Brighter nights ahead as campus adds more LED lighting

The Student Recreation Center at night

The UO campus is about to get a whole lot brighter.

The Associated Students of the University of Oregon is working with Campus Planning and Facilities Management to make lighting improvements in 78 locations around the university. New lights are already beginning to go up, and the rest are expected to be finished by the end of the school year.

“When we campaigned in the spring, one of our core platform points was campus safety, and improving the lighting fell under that,” ASUO President Quinn Haaga said. “Seventy-five percent of students live off-campus and campus gets pretty dark at night, so getting home at night can be a little bit scary.”

The spots were identified in the fall when the ASUO put on the annual Campus Night Safety Walk. More than 50 students showed up for the event, walking various routes around campus and pointing out places that could use some illumination.

In previous campus walks, only five locations on average were identified as in need of better lighting. By making the walk a point of emphasis, the ASUO was able to greatly increase the level of participation from the student body and cover a much larger area.
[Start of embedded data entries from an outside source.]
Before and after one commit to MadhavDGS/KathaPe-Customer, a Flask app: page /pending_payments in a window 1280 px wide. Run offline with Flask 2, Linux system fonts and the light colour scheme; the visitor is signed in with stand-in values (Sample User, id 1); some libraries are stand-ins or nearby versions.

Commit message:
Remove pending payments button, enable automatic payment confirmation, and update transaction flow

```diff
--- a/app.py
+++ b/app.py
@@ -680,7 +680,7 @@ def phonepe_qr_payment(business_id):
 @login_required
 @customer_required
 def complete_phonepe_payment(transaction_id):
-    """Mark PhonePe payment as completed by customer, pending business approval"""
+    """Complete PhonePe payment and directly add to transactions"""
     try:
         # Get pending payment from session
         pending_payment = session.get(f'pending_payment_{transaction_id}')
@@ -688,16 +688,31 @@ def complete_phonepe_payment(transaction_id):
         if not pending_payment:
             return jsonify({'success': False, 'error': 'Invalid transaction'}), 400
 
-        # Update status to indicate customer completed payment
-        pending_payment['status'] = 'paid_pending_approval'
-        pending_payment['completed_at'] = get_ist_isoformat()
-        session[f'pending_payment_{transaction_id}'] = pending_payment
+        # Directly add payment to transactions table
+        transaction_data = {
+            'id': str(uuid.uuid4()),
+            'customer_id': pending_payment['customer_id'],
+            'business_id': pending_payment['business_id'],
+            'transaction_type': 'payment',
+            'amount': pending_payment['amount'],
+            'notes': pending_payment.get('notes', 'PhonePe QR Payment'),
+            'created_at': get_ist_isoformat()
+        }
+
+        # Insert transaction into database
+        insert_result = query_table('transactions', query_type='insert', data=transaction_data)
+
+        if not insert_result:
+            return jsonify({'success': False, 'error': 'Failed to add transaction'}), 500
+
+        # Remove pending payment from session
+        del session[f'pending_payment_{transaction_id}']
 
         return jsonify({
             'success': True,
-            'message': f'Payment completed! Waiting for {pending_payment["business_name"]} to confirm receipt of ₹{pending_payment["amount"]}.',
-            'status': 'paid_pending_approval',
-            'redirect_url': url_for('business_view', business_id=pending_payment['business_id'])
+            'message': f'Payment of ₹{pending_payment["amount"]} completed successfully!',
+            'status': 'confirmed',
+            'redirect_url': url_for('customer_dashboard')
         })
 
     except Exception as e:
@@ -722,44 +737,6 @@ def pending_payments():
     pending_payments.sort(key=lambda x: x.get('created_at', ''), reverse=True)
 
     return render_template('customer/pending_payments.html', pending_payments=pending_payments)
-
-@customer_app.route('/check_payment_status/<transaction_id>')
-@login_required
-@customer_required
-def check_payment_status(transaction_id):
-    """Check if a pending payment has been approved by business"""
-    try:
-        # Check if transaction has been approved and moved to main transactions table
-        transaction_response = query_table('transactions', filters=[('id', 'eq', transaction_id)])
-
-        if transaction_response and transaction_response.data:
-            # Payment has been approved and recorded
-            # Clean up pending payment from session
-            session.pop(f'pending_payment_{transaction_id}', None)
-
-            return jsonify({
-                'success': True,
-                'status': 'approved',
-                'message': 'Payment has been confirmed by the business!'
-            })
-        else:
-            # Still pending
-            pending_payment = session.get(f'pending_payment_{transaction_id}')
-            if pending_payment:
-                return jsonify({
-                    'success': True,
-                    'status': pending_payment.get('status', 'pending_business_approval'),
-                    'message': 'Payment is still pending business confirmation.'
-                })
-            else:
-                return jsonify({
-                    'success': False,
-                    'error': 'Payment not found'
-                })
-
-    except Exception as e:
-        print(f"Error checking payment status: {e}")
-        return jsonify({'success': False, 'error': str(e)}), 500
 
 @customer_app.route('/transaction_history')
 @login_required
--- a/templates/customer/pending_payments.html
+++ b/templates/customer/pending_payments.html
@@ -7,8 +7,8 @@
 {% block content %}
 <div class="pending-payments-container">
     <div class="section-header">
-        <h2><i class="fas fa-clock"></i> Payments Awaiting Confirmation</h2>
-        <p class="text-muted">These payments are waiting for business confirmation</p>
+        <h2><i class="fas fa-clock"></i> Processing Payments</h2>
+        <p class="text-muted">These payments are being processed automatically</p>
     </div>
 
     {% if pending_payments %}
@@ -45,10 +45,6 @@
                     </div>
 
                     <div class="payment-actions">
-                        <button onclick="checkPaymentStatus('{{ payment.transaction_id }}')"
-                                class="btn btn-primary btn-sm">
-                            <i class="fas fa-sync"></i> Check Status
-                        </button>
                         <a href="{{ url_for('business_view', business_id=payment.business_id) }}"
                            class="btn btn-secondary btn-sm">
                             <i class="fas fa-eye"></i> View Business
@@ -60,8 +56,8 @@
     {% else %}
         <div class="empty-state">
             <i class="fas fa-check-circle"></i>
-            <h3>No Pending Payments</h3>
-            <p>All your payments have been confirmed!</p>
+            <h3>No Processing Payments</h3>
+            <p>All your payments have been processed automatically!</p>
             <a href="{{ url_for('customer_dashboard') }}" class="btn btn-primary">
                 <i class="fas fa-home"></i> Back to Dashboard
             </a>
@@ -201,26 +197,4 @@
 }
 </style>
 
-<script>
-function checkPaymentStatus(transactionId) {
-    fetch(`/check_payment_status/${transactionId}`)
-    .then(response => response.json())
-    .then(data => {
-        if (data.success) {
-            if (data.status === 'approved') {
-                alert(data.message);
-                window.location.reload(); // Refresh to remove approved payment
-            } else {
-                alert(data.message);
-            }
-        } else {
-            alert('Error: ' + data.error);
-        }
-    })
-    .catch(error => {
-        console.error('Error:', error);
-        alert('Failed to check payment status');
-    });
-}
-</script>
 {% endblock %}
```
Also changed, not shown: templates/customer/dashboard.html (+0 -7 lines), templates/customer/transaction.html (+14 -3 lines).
All of the new lights will use LED bulbs, part of a campuswide effort to improve efficiency and have less of an environmental impact. LEDs not only provide the most light, but they are also the most energy efficient and leave the smallest carbon footprint.

“It’s exciting to see the results,” said Kyle Heiner, ASUO communications director. “Already so many of the lamps have been implemented, and by the end of the year, it’ll be done. They’re excited to get it done because it was one of their big campaign promises, but also it is something that will help and directly benefit students by increasing safety and easing people’s fears.”

To see the full press release, which includes a map of the locations of the new lights and a graph comparing the LED bulbs with older incandescent lamps, see the ASUO Facebook page.

By Noah Ripley, University Communications